How do foundation year and internship experience shape doctors' career intentions and decisions? A meta-ethnography.
Zhao Y., Mbuthia D., Blacklock C., Gathara D., Nicodemo C., Molyneux S., English M.

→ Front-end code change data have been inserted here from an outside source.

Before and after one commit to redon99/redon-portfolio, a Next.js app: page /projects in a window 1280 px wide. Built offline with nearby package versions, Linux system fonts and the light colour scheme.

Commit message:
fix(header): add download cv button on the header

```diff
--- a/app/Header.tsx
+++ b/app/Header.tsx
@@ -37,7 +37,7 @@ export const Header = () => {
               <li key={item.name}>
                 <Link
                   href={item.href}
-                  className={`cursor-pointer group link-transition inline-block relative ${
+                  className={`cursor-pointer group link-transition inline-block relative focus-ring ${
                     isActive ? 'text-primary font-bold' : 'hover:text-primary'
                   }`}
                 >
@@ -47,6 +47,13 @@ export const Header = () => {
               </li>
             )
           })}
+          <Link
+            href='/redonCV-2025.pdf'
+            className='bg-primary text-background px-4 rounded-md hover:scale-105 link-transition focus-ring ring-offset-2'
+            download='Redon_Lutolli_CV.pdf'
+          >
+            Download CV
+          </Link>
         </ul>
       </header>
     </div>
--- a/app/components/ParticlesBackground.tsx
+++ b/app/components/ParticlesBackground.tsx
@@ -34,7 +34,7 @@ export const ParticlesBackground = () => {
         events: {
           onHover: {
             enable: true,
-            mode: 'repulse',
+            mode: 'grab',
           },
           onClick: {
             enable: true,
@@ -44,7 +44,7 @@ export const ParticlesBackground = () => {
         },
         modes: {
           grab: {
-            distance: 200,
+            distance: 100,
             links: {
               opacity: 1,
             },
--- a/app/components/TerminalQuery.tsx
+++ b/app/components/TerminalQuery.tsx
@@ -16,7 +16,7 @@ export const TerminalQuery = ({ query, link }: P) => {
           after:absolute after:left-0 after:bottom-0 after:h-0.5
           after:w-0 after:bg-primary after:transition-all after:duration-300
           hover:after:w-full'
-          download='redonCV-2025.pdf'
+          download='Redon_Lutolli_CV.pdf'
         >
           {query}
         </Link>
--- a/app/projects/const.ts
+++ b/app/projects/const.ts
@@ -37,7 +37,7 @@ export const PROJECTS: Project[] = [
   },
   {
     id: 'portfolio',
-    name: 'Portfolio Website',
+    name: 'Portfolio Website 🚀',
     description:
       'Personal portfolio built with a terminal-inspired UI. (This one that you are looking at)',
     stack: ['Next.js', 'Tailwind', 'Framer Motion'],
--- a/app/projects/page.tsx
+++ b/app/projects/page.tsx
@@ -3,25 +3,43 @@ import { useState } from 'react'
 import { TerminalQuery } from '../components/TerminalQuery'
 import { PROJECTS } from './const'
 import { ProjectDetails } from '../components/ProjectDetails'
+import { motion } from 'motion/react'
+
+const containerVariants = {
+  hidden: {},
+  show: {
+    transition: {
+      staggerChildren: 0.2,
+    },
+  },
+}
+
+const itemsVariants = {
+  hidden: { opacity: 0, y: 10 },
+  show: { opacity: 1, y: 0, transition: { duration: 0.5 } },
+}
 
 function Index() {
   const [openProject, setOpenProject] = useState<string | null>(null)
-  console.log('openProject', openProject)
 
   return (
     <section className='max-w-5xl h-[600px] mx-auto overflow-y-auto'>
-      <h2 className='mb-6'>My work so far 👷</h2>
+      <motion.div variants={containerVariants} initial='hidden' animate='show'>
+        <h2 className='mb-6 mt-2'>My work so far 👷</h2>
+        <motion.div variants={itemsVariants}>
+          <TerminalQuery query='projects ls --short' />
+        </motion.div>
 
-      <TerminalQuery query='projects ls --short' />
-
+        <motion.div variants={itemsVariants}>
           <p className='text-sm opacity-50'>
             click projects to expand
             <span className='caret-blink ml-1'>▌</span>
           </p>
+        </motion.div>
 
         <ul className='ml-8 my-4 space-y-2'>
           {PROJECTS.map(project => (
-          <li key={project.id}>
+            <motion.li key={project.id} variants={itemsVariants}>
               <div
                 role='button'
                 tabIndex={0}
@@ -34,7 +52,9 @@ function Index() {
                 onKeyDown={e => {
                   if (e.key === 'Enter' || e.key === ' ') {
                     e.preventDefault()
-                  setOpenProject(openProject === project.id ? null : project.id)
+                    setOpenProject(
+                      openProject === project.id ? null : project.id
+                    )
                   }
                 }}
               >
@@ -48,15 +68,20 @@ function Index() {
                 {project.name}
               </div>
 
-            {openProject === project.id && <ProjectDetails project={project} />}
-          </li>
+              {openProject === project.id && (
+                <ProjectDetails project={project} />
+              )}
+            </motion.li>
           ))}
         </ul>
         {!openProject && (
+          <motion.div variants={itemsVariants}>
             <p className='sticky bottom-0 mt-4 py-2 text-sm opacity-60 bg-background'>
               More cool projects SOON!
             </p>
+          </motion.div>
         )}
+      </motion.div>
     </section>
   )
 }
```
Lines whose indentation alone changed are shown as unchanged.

Foundation years or internships are an important period for junior doctors to apply their knowledge and gain clinical competency. Experiences gained during the foundation years or internships are likely to inform newly qualified doctors' opinions about how they want to continue their career. We aimed to understand how medical doctors' internship experiences influence their career intention/decision. We conducted qualitative evidence synthesis using meta-ethnography. We searched six electronic bibliographic databases for papers published between 2000-2020 and included papers exploring how foundation years or internship experiences shape doctors' career intention/decisions, including in relation to migration, public/private/dual practice preference, rural/urban preference, and specialty choice. We used the GRADE-CERQual framework to rate confidence in review findings. We examined 23 papers out of 6085 citations screened. We abstracted three high-level inter-related themes across 14 conceptual categories: (1) Deciding the personal best fit both clinically and in general (which option is 'more me'?) through hands-on and real-life experiences (2) Exploring, experiencing and witnessing workplace norms; and (3) Worrying about the future in terms of job market policies, future training and professional development opportunities. Confidence in findings varied but was rated high in 8 conceptual categories. Our meta-ethnographic review revealed a range of ways in which internship experience shapes medical doctors' career intentions/decisions allowing us to produce a broad conceptual model of this phenomenon. The results highlight the importance of ensuring sufficient, positive and inspiring clinical exposure, improving workplace environment, relationship and culture, refraining from undermining specific specialities and communicating contractual and job market policies early on to young doctors, in order to attract doctors to less popular specialties or work locations where they are most needed. We propose our conceptual model should be further tested in new research across a range of contexts.